With youth unemployment reaching the highest levels since 1992, and the average age of farmers creeping close to 60, there is a tremendous window of opportunity being ignored by the current government. In the United States, organisations such as the Greenhorns and the Young Farmers Coalition have been critical in co-ordinating an accelerating movement of young farmers who play a key role in creating sustainable, sovereign and secure food production systems.

In Britain, a varied group of organisations and individuals all contribute significant resources in the effort to create such food systems, but struggle to make headway in the current economic and political environment. A movement such as “Reclaim the Fields” – which describes itself as "a constellation of young people and collective projects" – has the capacity to inspire a younger generation to experience the utopianism of the Diggers at a time when our food system is in desperate need of overhaul.

On the other hand we have so much derelict land that could be transformed into “communal gardens and -farms” even though it may be old brownfield and other industrial sites that we are talking about here.
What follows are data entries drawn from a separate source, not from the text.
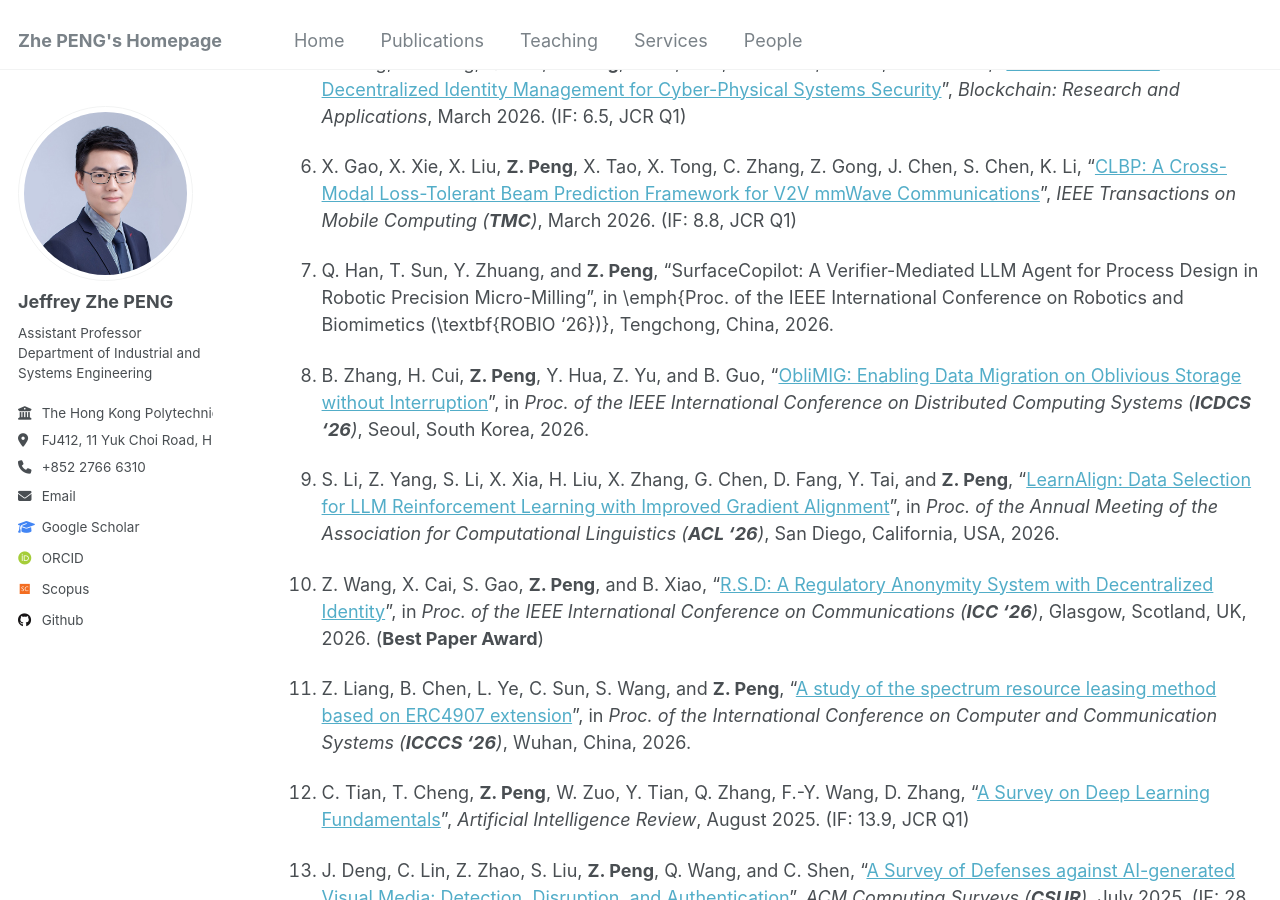
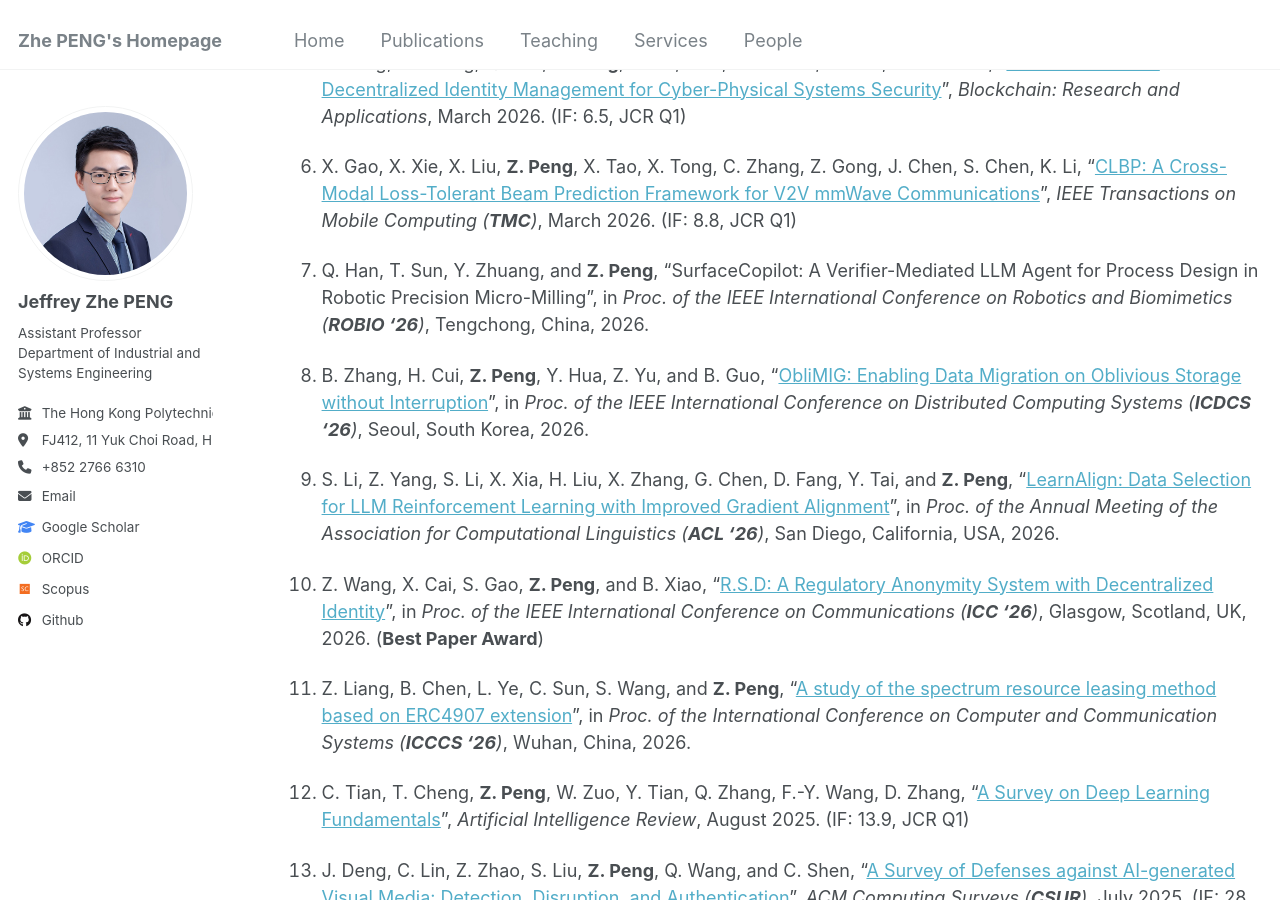
Before and after one commit to PENG-Zhe/peng-zhe.github.io, a Jekyll site: the page built from _pages/publications.md, in a window 1280 px wide and 900 px high, scrolled down 467 px. Built offline with Jekyll 4.4.1, drawn with Linux system fonts in a browser that asks for light colours; some web fonts are replaced.

Commit message:
Update publications.md

```diff
--- a/_pages/publications.md
+++ b/_pages/publications.md
@@ -15,7 +15,7 @@ layout: archive
 
 1. X. Gao, X. Xie, X. Liu, **Z. Peng**, X. Tao, X. Tong, C. Zhang, Z. Gong, J. Chen, S. Chen, K. Li, "[CLBP: A Cross-Modal Loss-Tolerant Beam Prediction Framework for V2V mmWave Communications](https://ieeexplore.ieee.org/abstract/document/11434985)", _IEEE Transactions on Mobile Computing (**TMC**)_, March 2026. (IF: 8.8, JCR Q1)
 
-1. Q. Han, T. Sun, Y. Zhuang, and **Z. Peng**, "SurfaceCopilot: A Verifier-Mediated LLM Agent for Process Design in Robotic Precision Micro-Milling", in \emph{Proc. of the IEEE International Conference on Robotics and Biomimetics (\textbf{ROBIO '26})}, Tengchong, China, 2026.
+1. Q. Han, T. Sun, Y. Zhuang, and **Z. Peng**, "SurfaceCopilot: A Verifier-Mediated LLM Agent for Process Design in Robotic Precision Micro-Milling", in _Proc. of the IEEE International Conference on Robotics and Biomimetics (**ROBIO '26**)_, Tengchong, China, 2026.
 
 1. B. Zhang, H. Cui, **Z. Peng**, Y. Hua, Z. Yu, and B. Guo, "[ObliMIG: Enabling Data Migration on Oblivious Storage without Interruption](https://ieeexplore.ieee.org/document/11619042)", in _Proc. of the IEEE International Conference on Distributed Computing Systems (**ICDCS '26**)_, Seoul, South Korea, 2026.
 
```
You do not have to dig into the ground to grow fruit and vegetables and other crops. It is possible to do everything above ground in planters and on the large scale those can be the one tonne builders bags that are sent to landfill by the tonne every day. All that is needed is to get soil. And even in that case soil can be saved – to a degree – if the lasagna gardening approach is being taken.

Every housing estate could have its own communal garden and every old industrial site that has no uses for anything – and there are many of them that are beginning to become overgrown and falling apart – could become gardens and “farms”. All that is needed is the will to do it and especially here the will by the politicians, local and central, to let people do it.

You do not, like the Diggers, have to defy the law. It could all be done within the law if the governments, local and central, would just be prepared to let it happen and trust the people.

© 2011